Wednesday, Aug. 8, 2012
Advanced cancer may triple without PSA tests: study
Eliminating prostate-specific antigen (PSA) testing for prostate cancer could result in three times more men with advanced prostate cancer, according to new research published last week in the journal Cancer.
The study found that the extrapolation of cases from the pre-PSA era, considered to be 1983 to 1985, and 2008 showed that the number of metastatic (M1) prostate cancers at diagnosis would increase from 739 to an estimated 2,277. Applying this ratio to the total U.S. population in 2008 would result in the total number of men presenting with M1 prostate cancers to be about 25,000 instead of the approximately 8,000 actually observed that year, according to the study.

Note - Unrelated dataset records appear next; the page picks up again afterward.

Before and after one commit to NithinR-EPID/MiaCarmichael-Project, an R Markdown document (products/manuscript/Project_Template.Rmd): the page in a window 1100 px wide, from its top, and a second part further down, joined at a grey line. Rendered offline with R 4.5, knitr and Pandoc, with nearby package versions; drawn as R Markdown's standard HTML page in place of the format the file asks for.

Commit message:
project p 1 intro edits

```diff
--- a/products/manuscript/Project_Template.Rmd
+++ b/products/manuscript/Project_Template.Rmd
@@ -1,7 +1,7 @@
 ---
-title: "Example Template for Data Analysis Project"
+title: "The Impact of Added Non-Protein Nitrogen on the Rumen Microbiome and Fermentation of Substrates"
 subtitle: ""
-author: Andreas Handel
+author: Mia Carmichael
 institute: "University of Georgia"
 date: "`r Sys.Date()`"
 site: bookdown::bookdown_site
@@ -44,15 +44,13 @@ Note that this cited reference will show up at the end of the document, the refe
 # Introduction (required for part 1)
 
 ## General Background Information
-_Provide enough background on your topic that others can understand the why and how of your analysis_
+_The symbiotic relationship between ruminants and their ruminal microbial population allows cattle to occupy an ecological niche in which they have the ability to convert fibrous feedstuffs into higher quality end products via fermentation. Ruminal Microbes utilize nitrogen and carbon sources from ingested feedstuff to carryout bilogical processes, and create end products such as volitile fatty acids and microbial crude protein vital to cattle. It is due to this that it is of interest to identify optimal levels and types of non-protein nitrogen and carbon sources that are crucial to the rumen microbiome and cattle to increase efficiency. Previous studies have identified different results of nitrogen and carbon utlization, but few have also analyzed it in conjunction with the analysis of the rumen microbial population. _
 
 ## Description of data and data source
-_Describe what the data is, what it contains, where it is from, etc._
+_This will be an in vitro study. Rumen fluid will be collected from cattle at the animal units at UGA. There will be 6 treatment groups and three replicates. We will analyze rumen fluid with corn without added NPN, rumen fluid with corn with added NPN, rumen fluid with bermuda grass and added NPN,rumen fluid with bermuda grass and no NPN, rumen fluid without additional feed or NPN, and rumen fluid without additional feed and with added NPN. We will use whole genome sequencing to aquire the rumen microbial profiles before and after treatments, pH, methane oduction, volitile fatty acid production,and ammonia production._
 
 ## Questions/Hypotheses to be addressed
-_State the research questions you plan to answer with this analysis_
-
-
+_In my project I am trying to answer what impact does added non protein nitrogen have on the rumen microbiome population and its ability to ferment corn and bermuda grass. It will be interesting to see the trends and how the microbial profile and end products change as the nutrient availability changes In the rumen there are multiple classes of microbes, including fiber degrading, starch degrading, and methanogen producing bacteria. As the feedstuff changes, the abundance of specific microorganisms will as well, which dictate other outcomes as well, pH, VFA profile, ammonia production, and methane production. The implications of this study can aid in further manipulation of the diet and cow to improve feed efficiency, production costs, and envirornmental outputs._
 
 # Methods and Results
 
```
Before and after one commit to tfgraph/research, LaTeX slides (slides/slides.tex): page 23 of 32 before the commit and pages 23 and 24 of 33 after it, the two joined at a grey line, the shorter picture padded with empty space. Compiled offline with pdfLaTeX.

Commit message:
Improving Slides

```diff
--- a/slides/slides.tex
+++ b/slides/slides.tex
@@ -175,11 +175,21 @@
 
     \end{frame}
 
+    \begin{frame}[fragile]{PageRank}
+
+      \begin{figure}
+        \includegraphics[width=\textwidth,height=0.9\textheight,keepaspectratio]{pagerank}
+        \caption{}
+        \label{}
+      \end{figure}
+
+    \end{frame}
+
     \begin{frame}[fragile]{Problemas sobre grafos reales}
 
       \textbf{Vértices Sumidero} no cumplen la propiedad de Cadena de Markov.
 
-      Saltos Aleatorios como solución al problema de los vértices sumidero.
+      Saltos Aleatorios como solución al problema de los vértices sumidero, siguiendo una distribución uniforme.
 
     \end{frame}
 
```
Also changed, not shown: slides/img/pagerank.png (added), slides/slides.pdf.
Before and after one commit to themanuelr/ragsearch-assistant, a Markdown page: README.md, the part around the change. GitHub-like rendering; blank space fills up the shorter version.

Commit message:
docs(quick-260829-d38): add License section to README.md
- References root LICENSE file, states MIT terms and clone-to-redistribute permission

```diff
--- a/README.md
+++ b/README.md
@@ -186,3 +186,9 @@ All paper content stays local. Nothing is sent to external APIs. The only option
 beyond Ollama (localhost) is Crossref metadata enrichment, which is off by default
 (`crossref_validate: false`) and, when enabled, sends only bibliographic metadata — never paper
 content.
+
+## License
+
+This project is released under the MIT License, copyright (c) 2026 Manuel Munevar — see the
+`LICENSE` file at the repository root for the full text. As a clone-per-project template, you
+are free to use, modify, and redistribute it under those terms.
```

In May, the U.S. Preventive Services Task Force (USPSTF) recommended against PSA-based screening for prostate cancer. A month later, the AMA House of Delegates overwhelmingly adopted policy expressing concern about the USPSTF recommendations, which also relate to mammography, and the effects they have on limiting access to preventive care for Americans.
According to the policy, the AMA will "encourage the USPSTF to implement procedures that allow for meaningful input on recommendation development from specialists and stakeholders in the topic area under study."
Prostate cancer diagnosis and treatment is a complex issue, said William Gee, MD, a urologist in Lexington, Ky., and the right treatment must be based on the right diagnosis.
"The USPSTF made a blanket statement that may lead some primary care physicians to discount the potential seriousness of the disease," said Dr. Gee, the American Urological Association Delegate to the AMA House of Delegates. "Not all prostate cancer is the same, and not all prostate cancer needs aggressive treatment. A well-differentiated, low volume prostate cancer is very different from a high-volume, poorly differentiated prostate cancer.
"After diagnosis, all treatment options should be discussed with the patient taking into consideration age, other medical conditions and most importantly what the patient wants to do."
Regulator raps insurer for claims recoupment practices
One of the nation's largest health insurers has been ordered to stop burdening California physicians with attempts to recoup overpayments on claims that are more than a year old.
California's Department of Managed Health Care (DMHC) last month ordered Anthem Blue Cross to halt its attempts to collect overpayments on claims older than 12 months when there is no evidence of fraud or misrepresentation. The insurance regulator found that the insurer had sought reimbursement of old claims from more than 500 physicians and other health care providers in California between 2008 and 2011, although state law limits recoupments to a 365-day period.
The investigation came at the request of the California Medical Association (CMA), which had received complaints about the insurer from several members.
"Anthem's practices interfere with physicians trying to run their practices and also increases the overall cost of care," CMA President James T. Hay, MD, said in a news release. "Fighting unjust violations by insurers like Anthem takes time away from patient care. The order from DMHC will help pave the way so that we can get back to treating our patients."
This is just one recent example of physicians improving the health care system for everyone by voicing their concerns about unfair practices in the health insurance industry. Physicians can report such activities by filing a complaint with the AMA, their state medical association or their state insurance regulator. Doing so is simple and could lead to positive changes for physicians and patients alike.
Read more about the order against Anthem in American Medical News.